• **What to produce**
Without the pictures, retype each line below exactly as it stands.

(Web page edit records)
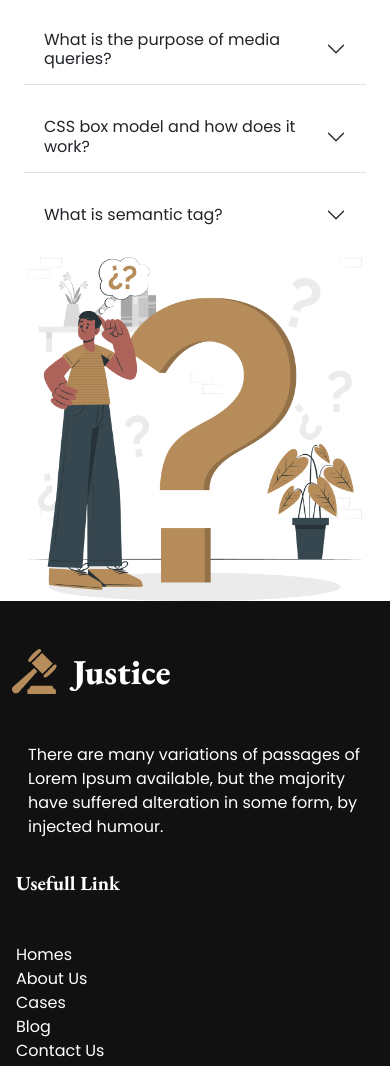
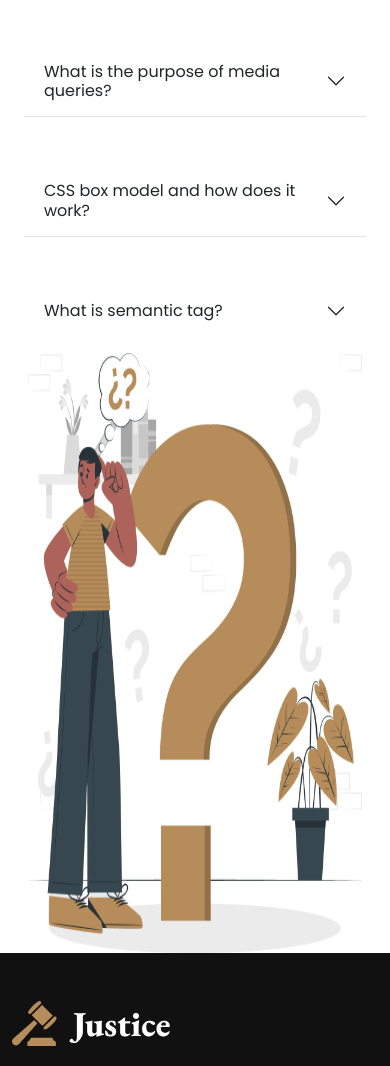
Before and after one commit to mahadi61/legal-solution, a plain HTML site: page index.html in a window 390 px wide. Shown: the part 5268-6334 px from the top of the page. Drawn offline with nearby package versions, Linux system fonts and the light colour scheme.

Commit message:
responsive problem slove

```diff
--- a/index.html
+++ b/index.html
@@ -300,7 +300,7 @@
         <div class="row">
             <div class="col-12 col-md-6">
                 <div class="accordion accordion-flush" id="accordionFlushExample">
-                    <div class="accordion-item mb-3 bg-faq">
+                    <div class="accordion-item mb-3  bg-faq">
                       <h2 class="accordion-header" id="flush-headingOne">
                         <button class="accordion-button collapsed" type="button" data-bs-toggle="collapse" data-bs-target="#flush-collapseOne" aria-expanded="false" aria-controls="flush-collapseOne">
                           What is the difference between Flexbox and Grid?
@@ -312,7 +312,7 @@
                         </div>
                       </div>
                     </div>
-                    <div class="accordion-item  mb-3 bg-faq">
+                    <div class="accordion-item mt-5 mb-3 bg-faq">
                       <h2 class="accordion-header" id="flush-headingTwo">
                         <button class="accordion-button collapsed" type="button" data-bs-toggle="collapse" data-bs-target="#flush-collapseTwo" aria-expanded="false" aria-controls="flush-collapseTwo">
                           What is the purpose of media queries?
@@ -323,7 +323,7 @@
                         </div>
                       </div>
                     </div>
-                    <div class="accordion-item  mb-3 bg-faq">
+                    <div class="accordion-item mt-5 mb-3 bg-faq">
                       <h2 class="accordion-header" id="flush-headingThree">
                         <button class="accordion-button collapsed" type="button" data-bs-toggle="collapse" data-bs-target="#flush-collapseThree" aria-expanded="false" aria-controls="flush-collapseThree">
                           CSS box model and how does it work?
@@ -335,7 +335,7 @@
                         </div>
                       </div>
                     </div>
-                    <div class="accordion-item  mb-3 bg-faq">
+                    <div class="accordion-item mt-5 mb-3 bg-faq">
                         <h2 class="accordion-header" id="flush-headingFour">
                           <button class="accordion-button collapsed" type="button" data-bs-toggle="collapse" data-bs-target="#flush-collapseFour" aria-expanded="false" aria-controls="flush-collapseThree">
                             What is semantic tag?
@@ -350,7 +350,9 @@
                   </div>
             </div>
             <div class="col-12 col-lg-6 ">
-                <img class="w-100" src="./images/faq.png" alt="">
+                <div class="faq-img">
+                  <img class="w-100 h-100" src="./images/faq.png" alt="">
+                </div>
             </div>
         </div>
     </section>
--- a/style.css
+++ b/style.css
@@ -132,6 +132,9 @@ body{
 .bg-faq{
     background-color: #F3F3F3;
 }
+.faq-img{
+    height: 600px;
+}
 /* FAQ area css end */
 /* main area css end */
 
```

• **Response for this exercise**
Before and after one commit to mahadi61/legal-solution, a plain HTML site: page index.html in a window 390 px wide. Shown: the part 5268-6334 px from the top of the page. Drawn offline with nearby package versions, Linux system fonts and the light colour scheme.

Commit message:
responsive problem slove

```diff
--- a/index.html
+++ b/index.html
@@ -300,7 +300,7 @@
         <div class="row">
             <div class="col-12 col-md-6">
                 <div class="accordion accordion-flush" id="accordionFlushExample">
-                    <div class="accordion-item mb-3 bg-faq">
+                    <div class="accordion-item mb-3  bg-faq">
                       <h2 class="accordion-header" id="flush-headingOne">
                         <button class="accordion-button collapsed" type="button" data-bs-toggle="collapse" data-bs-target="#flush-collapseOne" aria-expanded="false" aria-controls="flush-collapseOne">
                           What is the difference between Flexbox and Grid?
@@ -312,7 +312,7 @@
                         </div>
                       </div>
                     </div>
-                    <div class="accordion-item  mb-3 bg-faq">
+                    <div class="accordion-item mt-5 mb-3 bg-faq">
                       <h2 class="accordion-header" id="flush-headingTwo">
                         <button class="accordion-button collapsed" type="button" data-bs-toggle="collapse" data-bs-target="#flush-collapseTwo" aria-expanded="false" aria-controls="flush-collapseTwo">
                           What is the purpose of media queries?
@@ -323,7 +323,7 @@
                         </div>
                       </div>
                     </div>
-                    <div class="accordion-item  mb-3 bg-faq">
+                    <div class="accordion-item mt-5 mb-3 bg-faq">
                       <h2 class="accordion-header" id="flush-headingThree">
                         <button class="accordion-button collapsed" type="button" data-bs-toggle="collapse" data-bs-target="#flush-collapseThree" aria-expanded="false" aria-controls="flush-collapseThree">
                           CSS box model and how does it work?
@@ -335,7 +335,7 @@
                         </div>
                       </div>
                     </div>
-                    <div class="accordion-item  mb-3 bg-faq">
+                    <div class="accordion-item mt-5 mb-3 bg-faq">
                         <h2 class="accordion-header" id="flush-headingFour">
                           <button class="accordion-button collapsed" type="button" data-bs-toggle="collapse" data-bs-target="#flush-collapseFour" aria-expanded="false" aria-controls="flush-collapseThree">
                             What is semantic tag?
@@ -350,7 +350,9 @@
                   </div>
             </div>
             <div class="col-12 col-lg-6 ">
-                <img class="w-100" src="./images/faq.png" alt="">
+                <div class="faq-img">
+                  <img class="w-100 h-100" src="./images/faq.png" alt="">
+                </div>
             </div>
         </div>
     </section>
--- a/style.css
+++ b/style.css
@@ -132,6 +132,9 @@ body{
 .bg-faq{
     background-color: #F3F3F3;
 }
+.faq-img{
+    height: 600px;
+}
 /* FAQ area css end */
 /* main area css end */
 
```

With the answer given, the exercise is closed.